DATA SUPPLIED below:

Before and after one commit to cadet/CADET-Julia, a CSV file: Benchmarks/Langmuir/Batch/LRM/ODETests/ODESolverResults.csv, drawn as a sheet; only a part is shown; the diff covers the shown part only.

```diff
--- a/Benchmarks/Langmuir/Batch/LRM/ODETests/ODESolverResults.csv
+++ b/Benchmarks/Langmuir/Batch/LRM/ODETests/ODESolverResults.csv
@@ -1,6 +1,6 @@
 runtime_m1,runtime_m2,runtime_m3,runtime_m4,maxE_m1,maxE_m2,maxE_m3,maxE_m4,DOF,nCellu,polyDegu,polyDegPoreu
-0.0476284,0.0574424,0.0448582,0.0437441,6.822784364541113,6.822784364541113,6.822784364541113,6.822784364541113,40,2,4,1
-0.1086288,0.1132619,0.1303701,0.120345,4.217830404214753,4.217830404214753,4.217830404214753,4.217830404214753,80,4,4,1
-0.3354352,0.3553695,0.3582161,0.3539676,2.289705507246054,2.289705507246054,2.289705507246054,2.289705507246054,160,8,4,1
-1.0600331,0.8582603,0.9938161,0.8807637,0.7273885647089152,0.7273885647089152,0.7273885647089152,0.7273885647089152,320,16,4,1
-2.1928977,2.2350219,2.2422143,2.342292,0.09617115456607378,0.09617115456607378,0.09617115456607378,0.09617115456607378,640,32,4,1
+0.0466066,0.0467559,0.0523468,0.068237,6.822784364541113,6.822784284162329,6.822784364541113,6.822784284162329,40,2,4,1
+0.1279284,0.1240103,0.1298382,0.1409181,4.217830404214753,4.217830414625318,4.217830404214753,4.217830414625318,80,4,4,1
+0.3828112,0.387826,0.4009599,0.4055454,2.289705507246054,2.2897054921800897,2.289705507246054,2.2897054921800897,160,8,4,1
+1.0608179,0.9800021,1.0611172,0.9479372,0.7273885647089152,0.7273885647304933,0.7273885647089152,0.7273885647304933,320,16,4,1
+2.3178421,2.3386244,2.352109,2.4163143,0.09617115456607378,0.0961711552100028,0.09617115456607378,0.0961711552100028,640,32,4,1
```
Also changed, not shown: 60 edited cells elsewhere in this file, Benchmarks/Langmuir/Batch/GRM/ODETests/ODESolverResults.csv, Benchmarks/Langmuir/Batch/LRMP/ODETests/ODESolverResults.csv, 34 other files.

End of DATA SUPPLIED.

◆ ASSIGNMENT
All of the material above needs to be output exactly, with no line left out.

◆ RESULT
Before and after one commit to cadet/CADET-Julia, a CSV file: Benchmarks/Langmuir/Batch/LRM/ODETests/ODESolverResults.csv, drawn as a sheet; only a part is shown; the diff covers the shown part only.

```diff
--- a/Benchmarks/Langmuir/Batch/LRM/ODETests/ODESolverResults.csv
+++ b/Benchmarks/Langmuir/Batch/LRM/ODETests/ODESolverResults.csv
@@ -1,6 +1,6 @@
 runtime_m1,runtime_m2,runtime_m3,runtime_m4,maxE_m1,maxE_m2,maxE_m3,maxE_m4,DOF,nCellu,polyDegu,polyDegPoreu
-0.0476284,0.0574424,0.0448582,0.0437441,6.822784364541113,6.822784364541113,6.822784364541113,6.822784364541113,40,2,4,1
-0.1086288,0.1132619,0.1303701,0.120345,4.217830404214753,4.217830404214753,4.217830404214753,4.217830404214753,80,4,4,1
-0.3354352,0.3553695,0.3582161,0.3539676,2.289705507246054,2.289705507246054,2.289705507246054,2.289705507246054,160,8,4,1
-1.0600331,0.8582603,0.9938161,0.8807637,0.7273885647089152,0.7273885647089152,0.7273885647089152,0.7273885647089152,320,16,4,1
-2.1928977,2.2350219,2.2422143,2.342292,0.09617115456607378,0.09617115456607378,0.09617115456607378,0.09617115456607378,640,32,4,1
+0.0466066,0.0467559,0.0523468,0.068237,6.822784364541113,6.822784284162329,6.822784364541113,6.822784284162329,40,2,4,1
+0.1279284,0.1240103,0.1298382,0.1409181,4.217830404214753,4.217830414625318,4.217830404214753,4.217830414625318,80,4,4,1
+0.3828112,0.387826,0.4009599,0.4055454,2.289705507246054,2.2897054921800897,2.289705507246054,2.2897054921800897,160,8,4,1
+1.0608179,0.9800021,1.0611172,0.9479372,0.7273885647089152,0.7273885647304933,0.7273885647089152,0.7273885647304933,320,16,4,1
+2.3178421,2.3386244,2.352109,2.4163143,0.09617115456607378,0.0961711552100028,0.09617115456607378,0.0961711552100028,640,32,4,1
```
Also changed, not shown: 60 edited cells elsewhere in this file, Benchmarks/Langmuir/Batch/GRM/ODETests/ODESolverResults.csv, Benchmarks/Langmuir/Batch/LRMP/ODETests/ODESolverResults.csv, 34 other files.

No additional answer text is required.